Every line below that contains the word "Alerts" must be copied.

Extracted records
- Opening Delimiter -

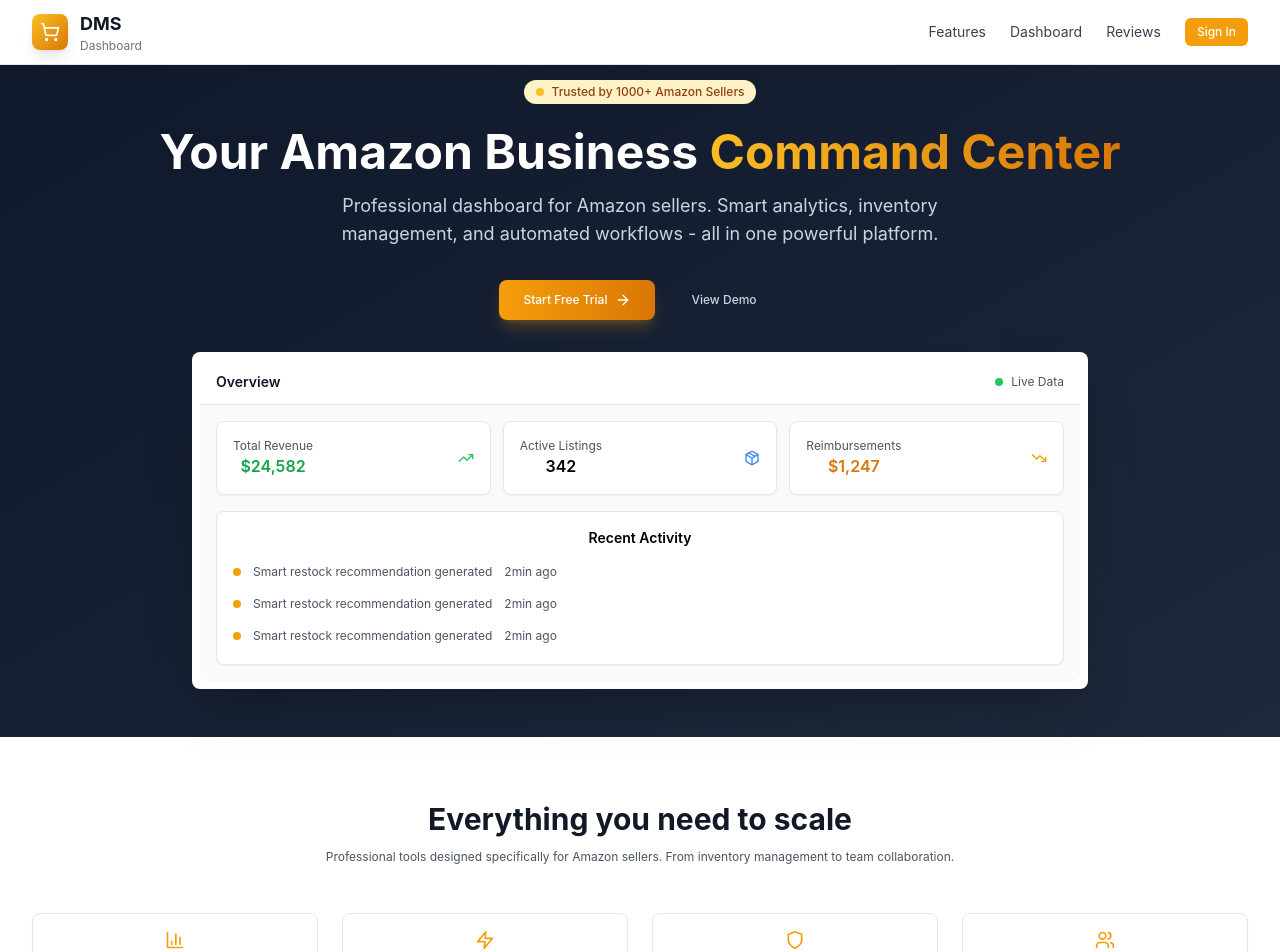
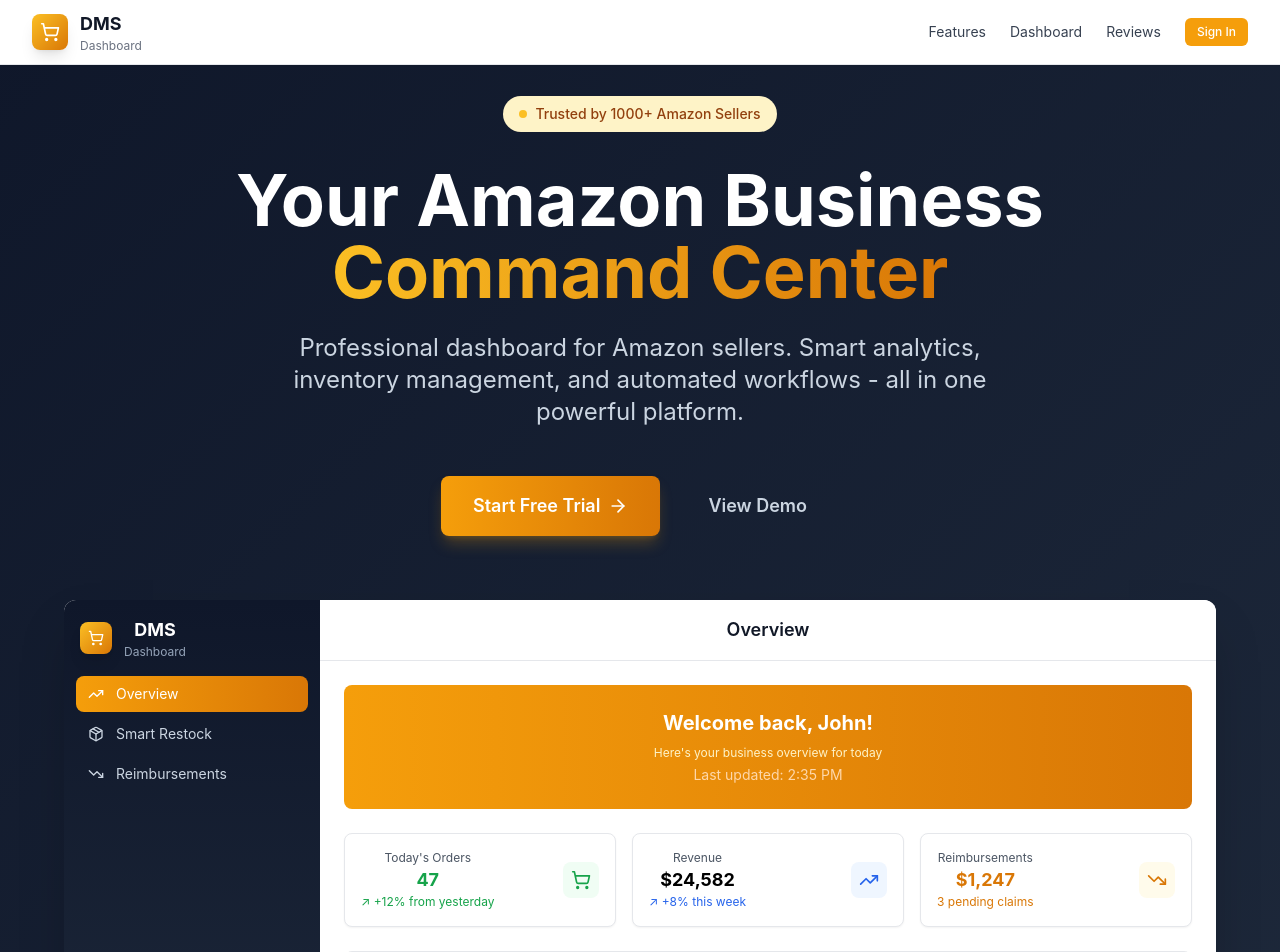
Before and after one commit to teazhi/internet-money-tools, a React (Create React App) app in the folder dashboard/frontend/: page / in a window 1280 px wide. Shown: the top 952 px of the page. Built offline with nearby package versions, Linux system fonts and the light colour scheme; no server answers.

Commit message:
Update LandingPage.js

```diff
--- a/dashboard/frontend/src/components/LandingPage.js
+++ b/dashboard/frontend/src/components/LandingPage.js
@@ -147,94 +147,152 @@
       </nav>
 
       {/* Hero Section */}
-      <section className="pt-20 pb-12 bg-gradient-to-br from-slate-900 to-slate-800">
+      <section className="pt-24 pb-20 bg-gradient-to-br from-slate-900 to-slate-800">
         <div className="max-w-7xl mx-auto px-4 sm:px-6 lg:px-8">
           <div className="text-center">
-            <div className="mb-6">
-              <div className="inline-flex items-center px-3 py-1 bg-amber-100 text-amber-800 text-xs font-medium rounded-full">
+            <div className="mb-8">
+              <div className="inline-flex items-center px-4 py-2 bg-amber-100 text-amber-800 text-sm font-medium rounded-full">
                 <span className="w-2 h-2 bg-amber-400 rounded-full mr-2"></span>
                 Trusted by 1000+ Amazon Sellers
               </div>
             </div>
 
-            <h1 className="text-3xl md:text-5xl font-bold text-white mb-4">
+            <h1 className="text-4xl md:text-6xl lg:text-7xl font-bold text-white mb-6 leading-tight">
               Your Amazon Business
-              <span className="text-transparent bg-clip-text bg-gradient-to-r from-amber-400 to-amber-600"> Command Center</span>
+              <br />
+              <span className="text-transparent bg-clip-text bg-gradient-to-r from-amber-400 to-amber-600">Command Center</span>
             </h1>
-            <p className="text-lg text-slate-300 mb-8 max-w-2xl mx-auto">
+            <p className="text-xl md:text-2xl text-slate-300 mb-12 max-w-3xl mx-auto leading-relaxed">
               Professional dashboard for Amazon sellers. Smart analytics, inventory management, and automated workflows - all in one powerful platform.
             </p>
 
-            <div className="flex flex-col sm:flex-row gap-3 justify-center items-center mb-8">
+            <div className="flex flex-col sm:flex-row gap-4 justify-center items-center mb-16">
               <Link
                 to="/login"
-                className="inline-flex items-center bg-gradient-to-r from-amber-500 to-amber-600 hover:from-amber-600 hover:to-amber-700 text-white px-6 py-3 rounded-lg font-medium shadow-lg shadow-amber-500/25 transition-all"
+                className="inline-flex items-center bg-gradient-to-r from-amber-500 to-amber-600 hover:from-amber-600 hover:to-amber-700 text-white px-8 py-4 rounded-lg font-semibold text-lg shadow-lg shadow-amber-500/25 transition-all hover:scale-105"
               >
                 Start Free Trial
-                <ArrowRight className="ml-2 h-4 w-4" />
+                <ArrowRight className="ml-2 h-5 w-5" />
               </Link>
-              <button className="text-slate-300 hover:text-white font-medium px-6 py-3 transition-colors">
+              <button className="text-slate-300 hover:text-white font-semibold px-8 py-4 text-lg transition-colors">
                 View Demo
               </button>
             </div>
 
             {/* Dashboard Preview */}
-            <div className="relative max-w-4xl mx-auto mt-8">
-              <div className="bg-white rounded-lg shadow-2xl p-2">
-                <div className="bg-gray-100 rounded-lg overflow-hidden">
-                  {/* Mock dashboard header */}
-                  <div className="bg-white border-b border-gray-200 px-4 py-3">
-                    <div className="flex items-center justify-between">
-                      <h3 className="text-sm font-semibold text-gray-900">Overview</h3>
-                      <div className="flex items-center space-x-2">
-                        <div className="w-2 h-2 bg-green-500 rounded-full"></div>
-                        <span className="text-xs text-gray-600">Live Data</span>
+            <div className="relative max-w-6xl mx-auto">
+              <div className="bg-white rounded-xl shadow-2xl overflow-hidden">
+                {/* Mock Sidebar */}
+                <div className="flex">
+                  <div className="w-16 md:w-64 bg-gradient-to-b from-slate-900 to-slate-800 flex-shrink-0">
+                    <div className="p-4">
+                      <div className="flex items-center">
+                        <div className="p-2 bg-gradient-to-br from-amber-400 to-amber-600 rounded-lg shadow-lg">
+                          <ShoppingCart className="h-4 w-4 text-white" />
+                        </div>
+                        <div className="ml-3 hidden md:block">
+                          <span className="text-lg font-bold text-white">DMS</span>
+                          <p className="text-xs text-slate-400">Dashboard</p>
                         </div>
                       </div>
                     </div>
 
-                  {/* Mock dashboard content */}
-                  <div className="p-4 bg-gray-50">
-                    <div className="grid grid-cols-1 md:grid-cols-3 gap-3 mb-4">
+                    <nav className="px-3 space-y-1">
+                      <div className="bg-gradient-to-r from-amber-500 to-amber-600 text-white px-3 py-2 rounded-lg flex items-center">
+                        <TrendingUp className="h-4 w-4" />
+                        <span className="ml-3 hidden md:block text-sm">Overview</span>
+                      </div>
+                      <div className="text-slate-300 px-3 py-2 rounded-lg flex items-center">
+                        <Package className="h-4 w-4" />
+                        <span className="ml-3 hidden md:block text-sm">Smart Restock</span>
+                      </div>
+                      <div className="text-slate-300 px-3 py-2 rounded-lg flex items-center">
+                        <TrendingDown className="h-4 w-4" />
+                        <span className="ml-3 hidden md:block text-sm">Reimbursements</span>
+                      </div>
+                    </nav>
+                  </div>
+
+                  {/* Main Content */}
+                  <div className="flex-1 min-h-96">
+                    {/* Header */}
+                    <div className="bg-white border-b border-gray-200 px-6 py-4">
+                      <h2 className="text-lg font-semibold text-gray-900">Overview</h2>
+                    </div>
+
+                    {/* Welcome Header */}
+                    <div className="p-6">
+                      <div className="bg-gradient-to-r from-builders-500 to-builders-600 rounded-lg p-6 text-white mb-6">
+                        <h3 className="text-xl font-bold mb-2">Welcome back, John!</h3>
+                        <p className="text-builders-100">Here's your business overview for today</p>
+                        <p className="text-builders-200 text-sm mt-1">Last updated: 2:35 PM</p>
+                      </div>
+
+                      {/* Stats Cards */}
+                      <div className="grid grid-cols-1 md:grid-cols-3 gap-4 mb-6">
                         <div className="card">
                           <div className="flex items-center justify-between">
                             <div>
-                            <p className="caption-text">Total Revenue</p>
-                            <p className="heading-md text-green-600">$24,582</p>
+                              <p className="caption-text">Today's Orders</p>
+                              <p className="heading-lg text-green-600">47</p>
+                              <p className="text-xs text-green-600">↗ +12% from yesterday</p>
                             </div>
-                          <TrendingUp className="h-4 w-4 text-green-500" />
+                            <div className="p-2 bg-green-50 rounded-lg">
+                              <ShoppingCart className="h-5 w-5 text-green-600" />
+                            </div>
                           </div>
                         </div>
                         <div className="card">
                           <div className="flex items-center justify-between">
                             <div>
-                            <p className="caption-text">Active Listings</p>
-                            <p className="heading-md">342</p>
+                              <p className="caption-text">Revenue</p>
+                              <p className="heading-lg">$24,582</p>
+                              <p className="text-xs text-blue-600">↗ +8% this week</p>
                             </div>
-                          <Package className="h-4 w-4 text-blue-500" />
+                            <div className="p-2 bg-blue-50 rounded-lg">
+                              <TrendingUp className="h-5 w-5 text-blue-600" />
+                            </div>
                           </div>
                         </div>
                         <div className="card">
                           <div className="flex items-center justify-between">
                             <div>
                               <p className="caption-text">Reimbursements</p>
-                            <p className="heading-md text-amber-600">$1,247</p>
+                              <p className="heading-lg text-amber-600">$1,247</p>
+                              <p className="text-xs text-amber-600">3 pending claims</p>
                             </div>
-                          <TrendingDown className="h-4 w-4 text-amber-500" />
+                            <div className="p-2 bg-amber-50 rounded-lg">
+                              <TrendingDown className="h-5 w-5 text-amber-600" />
+                            </div>
                           </div>
                         </div>
                       </div>
 
+                      {/* Stock Alerts */}
                       <div className="card">
-                      <h4 className="heading-sm mb-3">Recent Activity</h4>
-                      <div className="space-y-2">
-                        {[1,2,3].map(i => (
-                          <div key={i} className="flex items-center space-x-3 py-1">
-                            <div className="w-2 h-2 bg-amber-500 rounded-full"></div>
-                            <span className="body-text text-gray-600">Smart restock recommendation generated</span>
-                            <span className="caption-text">2min ago</span>
+                        <h4 className="heading-sm mb-4">Stock Alerts</h4>
+                        <div className="space-y-3">
+                          <div className="flex items-center justify-between py-2 border-b border-gray-100 last:border-0">
+                            <div>
+                              <p className="emphasis-text">B08XYZ123</p>
+                              <p className="caption-text">Wireless Headphones - Black</p>
                             </div>
-                        ))}
+                            <div className="text-right">
+                              <p className="text-sm text-red-600 font-medium">3 days left</p>
+                              <p className="caption-text">Stock: 12 • Reorder: 50</p>
+                            </div>
+                          </div>
+                          <div className="flex items-center justify-between py-2 border-b border-gray-100 last:border-0">
+                            <div>
+                              <p className="emphasis-text">B07ABC456</p>
+                              <p className="caption-text">Phone Case - Clear</p>
+                            </div>
+                            <div className="text-right">
+                              <p className="text-sm text-amber-600 font-medium">7 days left</p>
+                              <p className="caption-text">Stock: 25 • Reorder: 100</p>
+                            </div>
+                          </div>
+                        </div>
                       </div>
                     </div>
                   </div>
```
Lines whose indentation alone changed are shown as unchanged.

- Closing Delimiter -

**Written solution**
+                      {/* Stock Alerts */}
+                        <h4 className="heading-sm mb-4">Stock Alerts</h4>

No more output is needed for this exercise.